Regulators in the Bay Area are considering taxing carbon, methane and other greenhouse gas emissions by businesses at the rate of 4.2 cents per metric ton of CO2 emitted, and could pass the rule before the middle of the year, in effect creating a new tax for doing business in the area.
The new tax was proposed last week by the Bay Area Air Quality Management District, the smog regulation agency that oversees nine counties near San Francisco, including several that play host to refineries and power plants. Revenue from the tax would be fed back into local air quality and emissions programs.
If passed, the measure would mark the first time businesses would be forced to pay for their emissions. The idea of an emissions tax is often kicked around in intellectual circles, but rarely seriously considered by government.
However, California has been a trailblazer for such initiatives, and may prove to be so again. Once the Bay Area has a rule in place, it’s likely others will follow suit around the state and, eventually, the country.
The tax would be far from crippling. According to the San Jose Mercury, which has done some of the calculations, most small businesses would pay only a few dollars a year, while the biggest emitter, a Shell refinery, would pay $186,475 per year.
The point is the make a start, though. If the Bay Area can prove the model, businesses will have a new motive to reduce emissions, which will create business for new startups — both those with technology to reduce emissions, and consultancies that can help figure out where to cut back.
Some risk also plays in. Any new tax is an impetus for business to move away, and the proposal could generate some significant pushback.

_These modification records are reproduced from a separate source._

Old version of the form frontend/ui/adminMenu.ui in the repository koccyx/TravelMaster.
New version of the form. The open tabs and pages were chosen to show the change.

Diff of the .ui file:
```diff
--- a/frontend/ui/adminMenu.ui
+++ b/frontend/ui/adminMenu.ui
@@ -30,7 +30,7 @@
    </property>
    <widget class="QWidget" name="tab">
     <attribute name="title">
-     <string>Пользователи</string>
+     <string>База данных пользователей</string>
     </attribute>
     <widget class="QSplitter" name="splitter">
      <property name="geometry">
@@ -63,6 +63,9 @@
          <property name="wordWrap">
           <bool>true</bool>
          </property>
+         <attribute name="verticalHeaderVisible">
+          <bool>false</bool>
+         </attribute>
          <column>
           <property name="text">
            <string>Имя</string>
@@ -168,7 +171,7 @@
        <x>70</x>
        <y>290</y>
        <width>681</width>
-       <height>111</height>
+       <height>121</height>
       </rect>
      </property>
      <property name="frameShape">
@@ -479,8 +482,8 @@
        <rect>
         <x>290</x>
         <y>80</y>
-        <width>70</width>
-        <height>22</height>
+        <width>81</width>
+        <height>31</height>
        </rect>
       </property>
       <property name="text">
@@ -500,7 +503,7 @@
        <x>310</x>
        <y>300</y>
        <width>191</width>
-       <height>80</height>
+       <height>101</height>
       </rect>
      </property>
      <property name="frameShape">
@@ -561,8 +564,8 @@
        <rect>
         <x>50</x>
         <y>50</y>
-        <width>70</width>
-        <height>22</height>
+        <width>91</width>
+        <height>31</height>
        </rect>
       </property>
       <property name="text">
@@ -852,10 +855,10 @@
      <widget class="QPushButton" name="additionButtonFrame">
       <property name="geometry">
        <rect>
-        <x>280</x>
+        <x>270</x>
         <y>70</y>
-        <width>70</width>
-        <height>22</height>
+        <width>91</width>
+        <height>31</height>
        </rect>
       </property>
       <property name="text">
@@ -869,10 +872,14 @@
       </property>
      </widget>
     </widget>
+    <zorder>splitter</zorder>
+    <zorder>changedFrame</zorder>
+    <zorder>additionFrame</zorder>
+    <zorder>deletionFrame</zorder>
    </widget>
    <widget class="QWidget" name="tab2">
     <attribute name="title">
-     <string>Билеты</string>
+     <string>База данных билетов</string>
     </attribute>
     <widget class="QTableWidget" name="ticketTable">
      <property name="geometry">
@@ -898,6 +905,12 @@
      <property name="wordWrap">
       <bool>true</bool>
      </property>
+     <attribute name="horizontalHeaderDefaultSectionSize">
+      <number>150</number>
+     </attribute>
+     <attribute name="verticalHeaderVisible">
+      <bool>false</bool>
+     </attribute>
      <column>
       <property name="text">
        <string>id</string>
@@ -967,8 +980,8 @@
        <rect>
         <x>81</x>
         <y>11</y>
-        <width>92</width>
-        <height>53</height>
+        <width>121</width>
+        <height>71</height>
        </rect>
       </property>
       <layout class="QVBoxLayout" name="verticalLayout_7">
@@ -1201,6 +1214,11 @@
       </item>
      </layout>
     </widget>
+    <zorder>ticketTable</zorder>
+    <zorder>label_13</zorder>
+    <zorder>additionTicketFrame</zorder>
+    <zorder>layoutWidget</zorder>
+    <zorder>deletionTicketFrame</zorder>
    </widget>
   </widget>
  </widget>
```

Want to weigh in? The ultimate decision is up to the agency, but a first public workshop on the rule is on February 25th.